(DATA)
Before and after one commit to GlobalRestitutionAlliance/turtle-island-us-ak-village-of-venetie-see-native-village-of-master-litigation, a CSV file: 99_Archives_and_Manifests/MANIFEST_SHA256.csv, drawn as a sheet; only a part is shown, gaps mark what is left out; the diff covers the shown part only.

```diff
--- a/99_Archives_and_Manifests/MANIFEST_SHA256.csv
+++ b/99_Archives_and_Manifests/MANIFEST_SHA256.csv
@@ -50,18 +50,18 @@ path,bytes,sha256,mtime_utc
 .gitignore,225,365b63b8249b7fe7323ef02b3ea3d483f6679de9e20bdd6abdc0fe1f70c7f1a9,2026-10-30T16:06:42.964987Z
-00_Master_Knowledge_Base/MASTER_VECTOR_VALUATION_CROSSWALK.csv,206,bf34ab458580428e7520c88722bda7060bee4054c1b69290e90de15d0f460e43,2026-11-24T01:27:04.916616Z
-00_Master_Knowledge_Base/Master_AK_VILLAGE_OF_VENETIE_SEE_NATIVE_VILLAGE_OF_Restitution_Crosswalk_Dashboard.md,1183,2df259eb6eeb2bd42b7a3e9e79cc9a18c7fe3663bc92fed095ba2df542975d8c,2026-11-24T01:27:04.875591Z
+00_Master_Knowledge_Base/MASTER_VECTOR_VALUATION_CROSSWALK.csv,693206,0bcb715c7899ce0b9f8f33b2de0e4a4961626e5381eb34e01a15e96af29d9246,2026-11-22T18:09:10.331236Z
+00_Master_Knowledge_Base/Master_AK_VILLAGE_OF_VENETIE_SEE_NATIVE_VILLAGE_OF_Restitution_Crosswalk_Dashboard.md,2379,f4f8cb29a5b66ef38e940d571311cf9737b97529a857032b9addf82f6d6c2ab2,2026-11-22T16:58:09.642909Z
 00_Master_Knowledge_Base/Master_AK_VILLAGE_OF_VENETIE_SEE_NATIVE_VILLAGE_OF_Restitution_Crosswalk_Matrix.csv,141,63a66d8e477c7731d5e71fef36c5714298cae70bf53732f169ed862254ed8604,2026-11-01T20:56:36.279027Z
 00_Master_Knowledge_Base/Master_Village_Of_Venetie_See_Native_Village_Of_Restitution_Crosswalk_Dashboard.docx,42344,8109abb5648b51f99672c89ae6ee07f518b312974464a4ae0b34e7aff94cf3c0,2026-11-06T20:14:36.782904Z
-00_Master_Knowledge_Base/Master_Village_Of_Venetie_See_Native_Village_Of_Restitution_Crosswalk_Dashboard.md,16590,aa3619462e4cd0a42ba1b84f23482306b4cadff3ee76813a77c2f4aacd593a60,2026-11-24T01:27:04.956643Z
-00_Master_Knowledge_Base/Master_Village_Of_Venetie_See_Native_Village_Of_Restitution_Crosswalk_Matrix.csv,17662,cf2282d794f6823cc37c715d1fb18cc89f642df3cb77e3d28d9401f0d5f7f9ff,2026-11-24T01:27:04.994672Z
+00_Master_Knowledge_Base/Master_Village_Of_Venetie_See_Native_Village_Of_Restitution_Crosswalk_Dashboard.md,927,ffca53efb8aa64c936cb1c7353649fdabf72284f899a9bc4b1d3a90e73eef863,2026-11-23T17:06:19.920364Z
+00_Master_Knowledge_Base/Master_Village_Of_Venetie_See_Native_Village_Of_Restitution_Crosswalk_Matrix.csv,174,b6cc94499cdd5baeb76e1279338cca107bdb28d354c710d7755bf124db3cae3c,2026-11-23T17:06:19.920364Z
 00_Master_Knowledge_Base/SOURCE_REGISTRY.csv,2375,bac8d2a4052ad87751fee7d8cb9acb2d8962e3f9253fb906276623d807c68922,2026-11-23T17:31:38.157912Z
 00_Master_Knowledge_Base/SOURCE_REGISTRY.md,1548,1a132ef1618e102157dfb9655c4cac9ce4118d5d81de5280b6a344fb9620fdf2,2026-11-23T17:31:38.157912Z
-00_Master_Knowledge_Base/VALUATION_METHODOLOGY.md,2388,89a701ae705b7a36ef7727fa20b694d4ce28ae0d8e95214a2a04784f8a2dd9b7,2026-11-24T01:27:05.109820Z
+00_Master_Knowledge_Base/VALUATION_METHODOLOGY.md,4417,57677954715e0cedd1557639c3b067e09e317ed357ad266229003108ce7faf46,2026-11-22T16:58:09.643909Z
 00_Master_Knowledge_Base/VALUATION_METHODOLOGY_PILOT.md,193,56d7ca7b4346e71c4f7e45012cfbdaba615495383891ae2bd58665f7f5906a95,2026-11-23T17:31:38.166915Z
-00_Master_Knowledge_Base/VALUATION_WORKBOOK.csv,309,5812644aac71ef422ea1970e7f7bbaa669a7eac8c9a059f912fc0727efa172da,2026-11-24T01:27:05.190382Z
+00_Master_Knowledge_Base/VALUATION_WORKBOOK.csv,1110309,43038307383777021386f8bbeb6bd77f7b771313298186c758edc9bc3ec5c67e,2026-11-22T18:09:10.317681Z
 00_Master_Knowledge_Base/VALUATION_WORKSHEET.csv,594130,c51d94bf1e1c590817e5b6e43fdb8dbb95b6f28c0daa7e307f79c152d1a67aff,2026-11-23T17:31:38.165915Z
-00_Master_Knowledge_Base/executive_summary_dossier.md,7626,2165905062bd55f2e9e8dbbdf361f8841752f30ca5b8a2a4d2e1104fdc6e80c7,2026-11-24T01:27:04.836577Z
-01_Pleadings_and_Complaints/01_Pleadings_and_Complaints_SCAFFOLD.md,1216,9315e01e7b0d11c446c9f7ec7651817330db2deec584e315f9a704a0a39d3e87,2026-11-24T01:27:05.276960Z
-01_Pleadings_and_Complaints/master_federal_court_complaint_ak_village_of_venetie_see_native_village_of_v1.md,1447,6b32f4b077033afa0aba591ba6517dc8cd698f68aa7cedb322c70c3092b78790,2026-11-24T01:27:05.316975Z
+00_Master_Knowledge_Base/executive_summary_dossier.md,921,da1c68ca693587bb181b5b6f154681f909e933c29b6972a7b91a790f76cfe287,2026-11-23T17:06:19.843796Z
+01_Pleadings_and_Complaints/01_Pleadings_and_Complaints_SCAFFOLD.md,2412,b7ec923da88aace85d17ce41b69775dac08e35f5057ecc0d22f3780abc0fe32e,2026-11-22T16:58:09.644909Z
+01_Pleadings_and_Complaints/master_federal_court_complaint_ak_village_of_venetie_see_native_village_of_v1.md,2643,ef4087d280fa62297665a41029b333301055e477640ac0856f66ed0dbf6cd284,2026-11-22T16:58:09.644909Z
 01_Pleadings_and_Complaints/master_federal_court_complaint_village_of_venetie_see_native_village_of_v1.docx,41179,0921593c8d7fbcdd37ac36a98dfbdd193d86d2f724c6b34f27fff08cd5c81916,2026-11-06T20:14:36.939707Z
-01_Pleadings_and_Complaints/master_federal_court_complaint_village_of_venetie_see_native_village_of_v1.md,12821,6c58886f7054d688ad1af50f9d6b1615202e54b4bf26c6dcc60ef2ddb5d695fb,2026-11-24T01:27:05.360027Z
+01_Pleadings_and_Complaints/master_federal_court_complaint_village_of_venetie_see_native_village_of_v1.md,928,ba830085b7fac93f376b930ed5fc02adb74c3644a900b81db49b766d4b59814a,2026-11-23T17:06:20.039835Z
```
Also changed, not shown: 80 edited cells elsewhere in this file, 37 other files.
(End DATA)
DIRECTIONS FOR THIS TASK — Working through the records, copy each line in which the word "file" appears.

TASK OUTPUT —
Before and after one commit to GlobalRestitutionAlliance/turtle-island-us-ak-village-of-venetie-see-native-village-of-master-litigation, a CSV file: 99_Archives_and_Manifests/MANIFEST_SHA256.csv, drawn as a sheet; only a part is shown, gaps mark what is left out; the diff covers the shown part only.
Also changed, not shown: 80 edited cells elsewhere in this file, 37 other files.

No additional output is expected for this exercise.